# Instructions for the task
Copy out every line from the records that includes "select".

━━ Entries provided ━━

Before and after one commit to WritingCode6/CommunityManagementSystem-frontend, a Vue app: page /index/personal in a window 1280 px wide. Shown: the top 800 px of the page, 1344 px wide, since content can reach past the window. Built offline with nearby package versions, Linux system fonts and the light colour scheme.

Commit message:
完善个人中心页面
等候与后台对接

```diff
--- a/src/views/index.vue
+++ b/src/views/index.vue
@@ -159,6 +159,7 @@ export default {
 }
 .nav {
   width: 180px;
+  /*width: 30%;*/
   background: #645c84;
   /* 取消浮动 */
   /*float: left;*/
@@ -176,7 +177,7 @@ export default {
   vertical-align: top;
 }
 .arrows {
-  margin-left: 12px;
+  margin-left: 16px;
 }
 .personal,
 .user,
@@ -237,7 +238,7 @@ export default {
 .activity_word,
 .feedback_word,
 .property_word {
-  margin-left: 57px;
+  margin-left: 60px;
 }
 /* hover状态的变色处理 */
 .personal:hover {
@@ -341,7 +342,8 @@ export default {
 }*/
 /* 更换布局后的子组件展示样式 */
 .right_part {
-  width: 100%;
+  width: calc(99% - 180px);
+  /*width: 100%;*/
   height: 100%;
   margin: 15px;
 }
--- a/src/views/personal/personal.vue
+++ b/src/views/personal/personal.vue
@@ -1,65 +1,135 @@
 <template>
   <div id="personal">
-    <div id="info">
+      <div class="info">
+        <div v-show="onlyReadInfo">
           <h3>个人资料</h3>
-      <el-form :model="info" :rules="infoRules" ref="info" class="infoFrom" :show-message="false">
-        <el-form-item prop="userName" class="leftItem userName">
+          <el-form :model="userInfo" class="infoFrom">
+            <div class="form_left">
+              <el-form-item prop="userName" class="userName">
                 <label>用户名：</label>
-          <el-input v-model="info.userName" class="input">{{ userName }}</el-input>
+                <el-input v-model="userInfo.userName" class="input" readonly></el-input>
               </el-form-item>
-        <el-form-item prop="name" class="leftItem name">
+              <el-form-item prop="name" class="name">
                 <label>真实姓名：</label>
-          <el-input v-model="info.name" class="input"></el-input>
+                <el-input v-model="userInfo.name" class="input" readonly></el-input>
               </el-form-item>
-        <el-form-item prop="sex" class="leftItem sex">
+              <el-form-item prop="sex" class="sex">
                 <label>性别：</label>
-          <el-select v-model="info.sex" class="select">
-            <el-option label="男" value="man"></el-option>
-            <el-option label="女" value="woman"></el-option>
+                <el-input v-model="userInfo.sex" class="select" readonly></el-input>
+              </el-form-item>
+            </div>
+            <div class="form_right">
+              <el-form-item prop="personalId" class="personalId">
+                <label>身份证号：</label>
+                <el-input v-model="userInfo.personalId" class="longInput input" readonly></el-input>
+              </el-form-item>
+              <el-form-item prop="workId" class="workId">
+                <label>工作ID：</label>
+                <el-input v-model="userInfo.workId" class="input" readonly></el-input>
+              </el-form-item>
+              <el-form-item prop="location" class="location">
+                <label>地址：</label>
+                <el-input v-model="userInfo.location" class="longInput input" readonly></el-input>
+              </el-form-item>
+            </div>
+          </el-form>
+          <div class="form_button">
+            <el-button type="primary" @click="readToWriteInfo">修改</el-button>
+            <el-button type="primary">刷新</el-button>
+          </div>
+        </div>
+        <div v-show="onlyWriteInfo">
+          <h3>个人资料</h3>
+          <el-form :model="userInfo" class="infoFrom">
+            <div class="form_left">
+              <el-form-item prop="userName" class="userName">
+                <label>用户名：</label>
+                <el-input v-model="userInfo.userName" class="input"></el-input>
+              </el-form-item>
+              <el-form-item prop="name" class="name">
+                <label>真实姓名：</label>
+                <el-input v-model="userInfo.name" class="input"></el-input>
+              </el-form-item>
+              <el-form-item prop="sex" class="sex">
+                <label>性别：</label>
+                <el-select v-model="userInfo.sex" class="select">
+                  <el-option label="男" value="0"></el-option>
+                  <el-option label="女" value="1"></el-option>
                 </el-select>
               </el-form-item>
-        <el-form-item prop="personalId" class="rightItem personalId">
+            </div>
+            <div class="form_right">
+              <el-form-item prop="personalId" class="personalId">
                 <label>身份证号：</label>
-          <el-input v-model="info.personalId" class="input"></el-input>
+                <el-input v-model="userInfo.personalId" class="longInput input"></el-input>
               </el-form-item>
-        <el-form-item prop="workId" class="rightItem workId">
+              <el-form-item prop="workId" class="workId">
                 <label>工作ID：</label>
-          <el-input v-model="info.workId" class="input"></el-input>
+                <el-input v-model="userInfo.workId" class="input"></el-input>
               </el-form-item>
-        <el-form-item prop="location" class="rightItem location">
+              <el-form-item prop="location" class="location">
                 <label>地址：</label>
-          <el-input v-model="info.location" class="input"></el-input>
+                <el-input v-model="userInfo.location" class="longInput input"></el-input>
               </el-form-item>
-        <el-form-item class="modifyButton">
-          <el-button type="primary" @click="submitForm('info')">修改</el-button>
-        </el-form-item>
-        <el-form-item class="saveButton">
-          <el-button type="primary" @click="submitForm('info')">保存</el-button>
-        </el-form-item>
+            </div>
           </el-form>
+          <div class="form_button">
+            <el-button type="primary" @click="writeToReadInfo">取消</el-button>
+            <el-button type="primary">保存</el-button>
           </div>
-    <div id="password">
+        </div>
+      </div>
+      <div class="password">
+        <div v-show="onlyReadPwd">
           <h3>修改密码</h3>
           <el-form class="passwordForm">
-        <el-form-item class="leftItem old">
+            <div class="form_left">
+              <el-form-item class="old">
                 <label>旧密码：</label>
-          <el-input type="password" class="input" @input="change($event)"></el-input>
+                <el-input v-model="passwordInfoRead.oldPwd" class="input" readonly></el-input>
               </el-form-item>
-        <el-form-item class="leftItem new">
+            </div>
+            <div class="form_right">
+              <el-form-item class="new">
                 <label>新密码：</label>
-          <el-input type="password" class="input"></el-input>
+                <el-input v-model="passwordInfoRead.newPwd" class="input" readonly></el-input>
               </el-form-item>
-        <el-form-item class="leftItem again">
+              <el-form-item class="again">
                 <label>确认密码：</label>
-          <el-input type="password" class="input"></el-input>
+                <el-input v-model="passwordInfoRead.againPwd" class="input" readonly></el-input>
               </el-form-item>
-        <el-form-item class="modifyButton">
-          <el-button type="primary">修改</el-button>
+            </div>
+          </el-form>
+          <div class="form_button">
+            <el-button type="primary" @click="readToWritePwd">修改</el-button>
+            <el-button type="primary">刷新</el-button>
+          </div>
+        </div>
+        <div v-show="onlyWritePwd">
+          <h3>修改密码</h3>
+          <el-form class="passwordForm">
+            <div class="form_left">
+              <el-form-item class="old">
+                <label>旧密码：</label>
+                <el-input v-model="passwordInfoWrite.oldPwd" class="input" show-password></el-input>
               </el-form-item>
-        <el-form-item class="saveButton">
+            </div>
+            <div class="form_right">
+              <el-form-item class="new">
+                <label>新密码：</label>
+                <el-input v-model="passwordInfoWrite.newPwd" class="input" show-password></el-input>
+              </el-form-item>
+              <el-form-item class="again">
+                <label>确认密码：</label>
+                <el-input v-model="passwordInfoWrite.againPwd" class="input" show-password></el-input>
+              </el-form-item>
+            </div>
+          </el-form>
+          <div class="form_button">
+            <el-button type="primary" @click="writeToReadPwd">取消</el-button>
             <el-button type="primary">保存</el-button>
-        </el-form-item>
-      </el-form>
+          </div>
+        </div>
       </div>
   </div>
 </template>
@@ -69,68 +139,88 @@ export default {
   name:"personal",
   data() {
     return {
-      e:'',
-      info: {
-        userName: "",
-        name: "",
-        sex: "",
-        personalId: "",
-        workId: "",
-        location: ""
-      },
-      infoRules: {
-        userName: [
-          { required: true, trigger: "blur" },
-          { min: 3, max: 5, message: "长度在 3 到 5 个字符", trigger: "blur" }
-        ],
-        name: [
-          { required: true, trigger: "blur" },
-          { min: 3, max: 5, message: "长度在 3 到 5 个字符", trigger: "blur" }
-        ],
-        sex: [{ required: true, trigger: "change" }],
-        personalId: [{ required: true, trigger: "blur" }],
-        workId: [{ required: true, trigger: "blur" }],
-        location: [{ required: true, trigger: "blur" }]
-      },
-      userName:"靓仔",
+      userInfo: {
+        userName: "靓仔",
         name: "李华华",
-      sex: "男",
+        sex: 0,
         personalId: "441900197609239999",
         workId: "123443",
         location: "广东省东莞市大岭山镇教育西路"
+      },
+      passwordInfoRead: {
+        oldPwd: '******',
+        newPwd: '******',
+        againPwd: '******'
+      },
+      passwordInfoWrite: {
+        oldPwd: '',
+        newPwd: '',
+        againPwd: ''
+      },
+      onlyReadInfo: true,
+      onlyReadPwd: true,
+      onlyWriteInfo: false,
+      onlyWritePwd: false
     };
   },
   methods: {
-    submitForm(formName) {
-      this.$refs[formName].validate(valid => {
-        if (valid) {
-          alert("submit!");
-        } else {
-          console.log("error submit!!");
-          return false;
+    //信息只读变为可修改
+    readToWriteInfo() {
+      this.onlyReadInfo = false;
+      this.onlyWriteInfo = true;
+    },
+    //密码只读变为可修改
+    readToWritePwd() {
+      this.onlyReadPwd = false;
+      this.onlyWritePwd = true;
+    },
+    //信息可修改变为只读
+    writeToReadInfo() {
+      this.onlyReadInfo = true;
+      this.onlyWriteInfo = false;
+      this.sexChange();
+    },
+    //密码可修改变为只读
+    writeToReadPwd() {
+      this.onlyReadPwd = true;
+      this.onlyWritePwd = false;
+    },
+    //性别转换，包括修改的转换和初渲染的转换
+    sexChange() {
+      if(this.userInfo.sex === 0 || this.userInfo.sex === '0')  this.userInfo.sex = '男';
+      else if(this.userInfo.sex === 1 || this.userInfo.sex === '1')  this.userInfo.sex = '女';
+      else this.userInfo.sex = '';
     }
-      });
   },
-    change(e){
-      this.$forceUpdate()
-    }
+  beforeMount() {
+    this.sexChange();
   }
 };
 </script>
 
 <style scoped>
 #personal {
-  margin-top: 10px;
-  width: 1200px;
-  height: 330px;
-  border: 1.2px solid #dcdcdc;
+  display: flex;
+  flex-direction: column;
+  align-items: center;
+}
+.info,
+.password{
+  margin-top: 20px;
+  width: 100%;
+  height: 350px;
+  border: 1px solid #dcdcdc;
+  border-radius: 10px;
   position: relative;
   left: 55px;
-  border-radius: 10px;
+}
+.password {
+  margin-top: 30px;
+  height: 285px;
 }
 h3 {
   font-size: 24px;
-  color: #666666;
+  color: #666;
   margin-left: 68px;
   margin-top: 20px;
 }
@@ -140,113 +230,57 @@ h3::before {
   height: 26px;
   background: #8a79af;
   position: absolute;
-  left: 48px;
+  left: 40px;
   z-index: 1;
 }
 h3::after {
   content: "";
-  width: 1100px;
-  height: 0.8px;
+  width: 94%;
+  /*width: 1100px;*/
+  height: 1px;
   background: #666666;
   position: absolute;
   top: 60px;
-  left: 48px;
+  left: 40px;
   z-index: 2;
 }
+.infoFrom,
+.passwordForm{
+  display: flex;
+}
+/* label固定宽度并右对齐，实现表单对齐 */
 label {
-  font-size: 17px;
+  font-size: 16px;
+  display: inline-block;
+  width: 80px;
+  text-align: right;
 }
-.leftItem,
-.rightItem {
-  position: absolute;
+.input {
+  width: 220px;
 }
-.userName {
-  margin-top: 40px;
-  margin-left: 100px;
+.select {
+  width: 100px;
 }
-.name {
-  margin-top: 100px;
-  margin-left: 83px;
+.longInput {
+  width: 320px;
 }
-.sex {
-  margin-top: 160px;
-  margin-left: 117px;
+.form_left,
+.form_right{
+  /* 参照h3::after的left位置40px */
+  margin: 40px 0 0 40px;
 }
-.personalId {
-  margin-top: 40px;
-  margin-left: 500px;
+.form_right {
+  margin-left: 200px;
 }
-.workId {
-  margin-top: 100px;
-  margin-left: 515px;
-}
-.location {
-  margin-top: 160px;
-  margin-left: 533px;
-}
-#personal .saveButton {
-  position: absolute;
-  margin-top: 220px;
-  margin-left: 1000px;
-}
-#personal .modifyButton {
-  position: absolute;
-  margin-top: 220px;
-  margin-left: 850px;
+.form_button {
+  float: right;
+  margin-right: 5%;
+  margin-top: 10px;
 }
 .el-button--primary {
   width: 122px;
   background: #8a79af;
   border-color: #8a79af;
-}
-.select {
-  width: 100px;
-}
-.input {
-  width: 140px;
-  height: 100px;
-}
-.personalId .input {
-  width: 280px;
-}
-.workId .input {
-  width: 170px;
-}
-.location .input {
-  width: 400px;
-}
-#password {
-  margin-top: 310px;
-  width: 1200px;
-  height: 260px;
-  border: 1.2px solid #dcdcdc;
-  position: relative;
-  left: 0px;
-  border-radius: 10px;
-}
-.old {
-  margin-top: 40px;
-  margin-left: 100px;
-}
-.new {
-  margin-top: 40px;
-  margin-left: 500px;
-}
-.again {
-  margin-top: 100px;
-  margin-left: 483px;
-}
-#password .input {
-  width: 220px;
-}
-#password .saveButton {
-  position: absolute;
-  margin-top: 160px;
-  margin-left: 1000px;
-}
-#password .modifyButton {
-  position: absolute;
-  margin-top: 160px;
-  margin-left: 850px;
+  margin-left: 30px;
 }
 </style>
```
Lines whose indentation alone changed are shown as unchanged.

━━━

# Answer to the problem
-          <el-select v-model="info.sex" class="select">
+                <el-input v-model="userInfo.sex" class="select" readonly></el-input>
+                <el-select v-model="userInfo.sex" class="select">
                 </el-select>
+.select {
-.select {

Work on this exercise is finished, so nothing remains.